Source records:
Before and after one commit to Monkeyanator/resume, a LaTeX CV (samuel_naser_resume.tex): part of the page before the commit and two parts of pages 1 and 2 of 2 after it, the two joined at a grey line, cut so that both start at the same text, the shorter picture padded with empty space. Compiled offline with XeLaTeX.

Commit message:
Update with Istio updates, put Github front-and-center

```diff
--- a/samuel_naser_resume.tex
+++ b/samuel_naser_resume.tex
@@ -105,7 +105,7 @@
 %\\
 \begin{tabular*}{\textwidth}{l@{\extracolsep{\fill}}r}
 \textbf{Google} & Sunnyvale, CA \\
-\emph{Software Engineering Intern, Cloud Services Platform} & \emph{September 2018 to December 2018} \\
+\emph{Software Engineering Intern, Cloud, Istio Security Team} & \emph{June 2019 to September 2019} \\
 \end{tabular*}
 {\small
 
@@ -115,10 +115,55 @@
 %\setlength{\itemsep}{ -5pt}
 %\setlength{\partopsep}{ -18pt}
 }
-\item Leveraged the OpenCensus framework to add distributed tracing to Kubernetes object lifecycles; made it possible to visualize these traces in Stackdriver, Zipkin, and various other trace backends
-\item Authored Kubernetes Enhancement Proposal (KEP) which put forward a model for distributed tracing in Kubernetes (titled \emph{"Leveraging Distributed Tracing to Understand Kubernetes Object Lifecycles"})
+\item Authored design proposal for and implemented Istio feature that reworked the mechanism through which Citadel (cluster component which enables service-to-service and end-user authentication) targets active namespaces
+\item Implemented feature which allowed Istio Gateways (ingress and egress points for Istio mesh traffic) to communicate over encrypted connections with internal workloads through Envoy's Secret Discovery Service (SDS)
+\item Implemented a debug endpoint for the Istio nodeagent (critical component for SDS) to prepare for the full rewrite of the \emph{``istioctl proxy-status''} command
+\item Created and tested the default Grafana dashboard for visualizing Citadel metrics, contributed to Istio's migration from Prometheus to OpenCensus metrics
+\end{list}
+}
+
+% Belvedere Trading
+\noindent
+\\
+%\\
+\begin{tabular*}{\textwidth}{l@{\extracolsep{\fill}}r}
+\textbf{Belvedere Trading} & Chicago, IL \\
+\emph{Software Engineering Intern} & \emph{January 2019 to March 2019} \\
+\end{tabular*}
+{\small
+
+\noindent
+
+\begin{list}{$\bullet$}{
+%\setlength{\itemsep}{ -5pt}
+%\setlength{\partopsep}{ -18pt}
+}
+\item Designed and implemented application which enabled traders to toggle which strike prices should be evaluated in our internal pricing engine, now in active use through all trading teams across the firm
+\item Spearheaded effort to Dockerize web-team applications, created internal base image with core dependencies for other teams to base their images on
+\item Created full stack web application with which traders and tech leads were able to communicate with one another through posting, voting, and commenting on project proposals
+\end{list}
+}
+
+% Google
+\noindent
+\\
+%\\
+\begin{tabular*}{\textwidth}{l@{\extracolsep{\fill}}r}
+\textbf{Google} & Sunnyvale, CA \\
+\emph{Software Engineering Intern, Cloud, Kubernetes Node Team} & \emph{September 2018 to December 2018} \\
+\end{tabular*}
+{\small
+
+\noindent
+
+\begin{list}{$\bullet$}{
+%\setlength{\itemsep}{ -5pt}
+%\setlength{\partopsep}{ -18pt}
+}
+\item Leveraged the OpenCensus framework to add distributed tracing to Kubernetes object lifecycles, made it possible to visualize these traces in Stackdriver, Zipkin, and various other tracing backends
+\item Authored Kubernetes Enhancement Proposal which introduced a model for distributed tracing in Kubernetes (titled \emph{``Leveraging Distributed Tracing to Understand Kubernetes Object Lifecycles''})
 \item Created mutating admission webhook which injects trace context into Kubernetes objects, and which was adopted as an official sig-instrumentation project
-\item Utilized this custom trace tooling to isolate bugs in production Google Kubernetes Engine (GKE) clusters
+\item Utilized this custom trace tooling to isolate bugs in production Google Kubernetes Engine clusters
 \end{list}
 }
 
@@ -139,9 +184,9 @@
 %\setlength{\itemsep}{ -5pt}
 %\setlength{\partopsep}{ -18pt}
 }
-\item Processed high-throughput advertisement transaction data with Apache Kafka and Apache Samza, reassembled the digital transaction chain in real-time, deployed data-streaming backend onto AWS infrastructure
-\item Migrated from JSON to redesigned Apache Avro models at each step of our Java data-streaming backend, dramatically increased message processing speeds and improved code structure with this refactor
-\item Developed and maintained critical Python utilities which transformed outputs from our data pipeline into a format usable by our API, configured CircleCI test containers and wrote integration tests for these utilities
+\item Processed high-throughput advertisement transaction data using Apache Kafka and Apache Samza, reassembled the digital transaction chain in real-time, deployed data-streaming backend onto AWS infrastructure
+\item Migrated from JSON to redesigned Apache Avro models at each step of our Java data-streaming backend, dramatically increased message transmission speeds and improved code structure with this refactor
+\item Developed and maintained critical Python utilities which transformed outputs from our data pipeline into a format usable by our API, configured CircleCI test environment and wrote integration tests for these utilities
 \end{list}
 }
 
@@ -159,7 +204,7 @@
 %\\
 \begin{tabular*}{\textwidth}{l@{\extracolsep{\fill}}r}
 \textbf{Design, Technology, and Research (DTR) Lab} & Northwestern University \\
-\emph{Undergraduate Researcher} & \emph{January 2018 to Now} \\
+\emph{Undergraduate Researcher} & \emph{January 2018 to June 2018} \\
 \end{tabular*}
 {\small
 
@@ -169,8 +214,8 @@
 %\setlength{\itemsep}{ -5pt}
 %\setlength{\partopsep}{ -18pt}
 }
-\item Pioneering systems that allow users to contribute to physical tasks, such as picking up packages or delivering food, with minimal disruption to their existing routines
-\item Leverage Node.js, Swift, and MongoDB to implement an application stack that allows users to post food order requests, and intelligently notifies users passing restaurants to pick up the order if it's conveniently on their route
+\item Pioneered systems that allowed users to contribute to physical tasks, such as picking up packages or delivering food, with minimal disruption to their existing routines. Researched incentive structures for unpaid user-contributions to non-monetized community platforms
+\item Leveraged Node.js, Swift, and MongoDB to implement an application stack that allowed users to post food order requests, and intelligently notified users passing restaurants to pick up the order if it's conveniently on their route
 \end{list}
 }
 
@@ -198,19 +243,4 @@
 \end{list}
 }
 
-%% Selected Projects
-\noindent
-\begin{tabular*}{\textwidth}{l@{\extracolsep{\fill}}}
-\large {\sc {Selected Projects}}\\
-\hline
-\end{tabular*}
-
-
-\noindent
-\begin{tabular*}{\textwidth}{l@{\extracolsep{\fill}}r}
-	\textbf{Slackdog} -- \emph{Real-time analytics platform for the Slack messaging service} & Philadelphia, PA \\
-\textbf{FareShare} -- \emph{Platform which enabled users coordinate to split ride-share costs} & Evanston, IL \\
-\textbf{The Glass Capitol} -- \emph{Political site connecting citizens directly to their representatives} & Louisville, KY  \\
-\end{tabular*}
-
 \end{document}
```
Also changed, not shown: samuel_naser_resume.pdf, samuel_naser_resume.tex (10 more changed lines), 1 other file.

What is being asked: Retype the records that precede this task, keeping them exactly the same.

Answer box:
Before and after one commit to Monkeyanator/resume, a LaTeX CV (samuel_naser_resume.tex): part of the page before the commit and two parts of pages 1 and 2 of 2 after it, the two joined at a grey line, cut so that both start at the same text, the shorter picture padded with empty space. Compiled offline with XeLaTeX.

Commit message:
Update with Istio updates, put Github front-and-center

```diff
--- a/samuel_naser_resume.tex
+++ b/samuel_naser_resume.tex
@@ -105,7 +105,7 @@
 %\\
 \begin{tabular*}{\textwidth}{l@{\extracolsep{\fill}}r}
 \textbf{Google} & Sunnyvale, CA \\
-\emph{Software Engineering Intern, Cloud Services Platform} & \emph{September 2018 to December 2018} \\
+\emph{Software Engineering Intern, Cloud, Istio Security Team} & \emph{June 2019 to September 2019} \\
 \end{tabular*}
 {\small
 
@@ -115,10 +115,55 @@
 %\setlength{\itemsep}{ -5pt}
 %\setlength{\partopsep}{ -18pt}
 }
-\item Leveraged the OpenCensus framework to add distributed tracing to Kubernetes object lifecycles; made it possible to visualize these traces in Stackdriver, Zipkin, and various other trace backends
-\item Authored Kubernetes Enhancement Proposal (KEP) which put forward a model for distributed tracing in Kubernetes (titled \emph{"Leveraging Distributed Tracing to Understand Kubernetes Object Lifecycles"})
+\item Authored design proposal for and implemented Istio feature that reworked the mechanism through which Citadel (cluster component which enables service-to-service and end-user authentication) targets active namespaces
+\item Implemented feature which allowed Istio Gateways (ingress and egress points for Istio mesh traffic) to communicate over encrypted connections with internal workloads through Envoy's Secret Discovery Service (SDS)
+\item Implemented a debug endpoint for the Istio nodeagent (critical component for SDS) to prepare for the full rewrite of the \emph{``istioctl proxy-status''} command
+\item Created and tested the default Grafana dashboard for visualizing Citadel metrics, contributed to Istio's migration from Prometheus to OpenCensus metrics
+\end{list}
+}
+
+% Belvedere Trading
+\noindent
+\\
+%\\
+\begin{tabular*}{\textwidth}{l@{\extracolsep{\fill}}r}
+\textbf{Belvedere Trading} & Chicago, IL \\
+\emph{Software Engineering Intern} & \emph{January 2019 to March 2019} \\
+\end{tabular*}
+{\small
+
+\noindent
+
+\begin{list}{$\bullet$}{
+%\setlength{\itemsep}{ -5pt}
+%\setlength{\partopsep}{ -18pt}
+}
+\item Designed and implemented application which enabled traders to toggle which strike prices should be evaluated in our internal pricing engine, now in active use through all trading teams across the firm
+\item Spearheaded effort to Dockerize web-team applications, created internal base image with core dependencies for other teams to base their images on
+\item Created full stack web application with which traders and tech leads were able to communicate with one another through posting, voting, and commenting on project proposals
+\end{list}
+}
+
+% Google
+\noindent
+\\
+%\\
+\begin{tabular*}{\textwidth}{l@{\extracolsep{\fill}}r}
+\textbf{Google} & Sunnyvale, CA \\
+\emph{Software Engineering Intern, Cloud, Kubernetes Node Team} & \emph{September 2018 to December 2018} \\
+\end{tabular*}
+{\small
+
+\noindent
+
+\begin{list}{$\bullet$}{
+%\setlength{\itemsep}{ -5pt}
+%\setlength{\partopsep}{ -18pt}
+}
+\item Leveraged the OpenCensus framework to add distributed tracing to Kubernetes object lifecycles, made it possible to visualize these traces in Stackdriver, Zipkin, and various other tracing backends
+\item Authored Kubernetes Enhancement Proposal which introduced a model for distributed tracing in Kubernetes (titled \emph{``Leveraging Distributed Tracing to Understand Kubernetes Object Lifecycles''})
 \item Created mutating admission webhook which injects trace context into Kubernetes objects, and which was adopted as an official sig-instrumentation project
-\item Utilized this custom trace tooling to isolate bugs in production Google Kubernetes Engine (GKE) clusters
+\item Utilized this custom trace tooling to isolate bugs in production Google Kubernetes Engine clusters
 \end{list}
 }
 
@@ -139,9 +184,9 @@
 %\setlength{\itemsep}{ -5pt}
 %\setlength{\partopsep}{ -18pt}
 }
-\item Processed high-throughput advertisement transaction data with Apache Kafka and Apache Samza, reassembled the digital transaction chain in real-time, deployed data-streaming backend onto AWS infrastructure
-\item Migrated from JSON to redesigned Apache Avro models at each step of our Java data-streaming backend, dramatically increased message processing speeds and improved code structure with this refactor
-\item Developed and maintained critical Python utilities which transformed outputs from our data pipeline into a format usable by our API, configured CircleCI test containers and wrote integration tests for these utilities
+\item Processed high-throughput advertisement transaction data using Apache Kafka and Apache Samza, reassembled the digital transaction chain in real-time, deployed data-streaming backend onto AWS infrastructure
+\item Migrated from JSON to redesigned Apache Avro models at each step of our Java data-streaming backend, dramatically increased message transmission speeds and improved code structure with this refactor
+\item Developed and maintained critical Python utilities which transformed outputs from our data pipeline into a format usable by our API, configured CircleCI test environment and wrote integration tests for these utilities
 \end{list}
 }
 
@@ -159,7 +204,7 @@
 %\\
 \begin{tabular*}{\textwidth}{l@{\extracolsep{\fill}}r}
 \textbf{Design, Technology, and Research (DTR) Lab} & Northwestern University \\
-\emph{Undergraduate Researcher} & \emph{January 2018 to Now} \\
+\emph{Undergraduate Researcher} & \emph{January 2018 to June 2018} \\
 \end{tabular*}
 {\small
 
@@ -169,8 +214,8 @@
 %\setlength{\itemsep}{ -5pt}
 %\setlength{\partopsep}{ -18pt}
 }
-\item Pioneering systems that allow users to contribute to physical tasks, such as picking up packages or delivering food, with minimal disruption to their existing routines
-\item Leverage Node.js, Swift, and MongoDB to implement an application stack that allows users to post food order requests, and intelligently notifies users passing restaurants to pick up the order if it's conveniently on their route
+\item Pioneered systems that allowed users to contribute to physical tasks, such as picking up packages or delivering food, with minimal disruption to their existing routines. Researched incentive structures for unpaid user-contributions to non-monetized community platforms
+\item Leveraged Node.js, Swift, and MongoDB to implement an application stack that allowed users to post food order requests, and intelligently notified users passing restaurants to pick up the order if it's conveniently on their route
 \end{list}
 }
 
@@ -198,19 +243,4 @@
 \end{list}
 }
 
-%% Selected Projects
-\noindent
-\begin{tabular*}{\textwidth}{l@{\extracolsep{\fill}}}
-\large {\sc {Selected Projects}}\\
-\hline
-\end{tabular*}
-
-
-\noindent
-\begin{tabular*}{\textwidth}{l@{\extracolsep{\fill}}r}
-	\textbf{Slackdog} -- \emph{Real-time analytics platform for the Slack messaging service} & Philadelphia, PA \\
-\textbf{FareShare} -- \emph{Platform which enabled users coordinate to split ride-share costs} & Evanston, IL \\
-\textbf{The Glass Capitol} -- \emph{Political site connecting citizens directly to their representatives} & Louisville, KY  \\
-\end{tabular*}
-
 \end{document}
```
Also changed, not shown: samuel_naser_resume.pdf, samuel_naser_resume.tex (10 more changed lines), 1 other file.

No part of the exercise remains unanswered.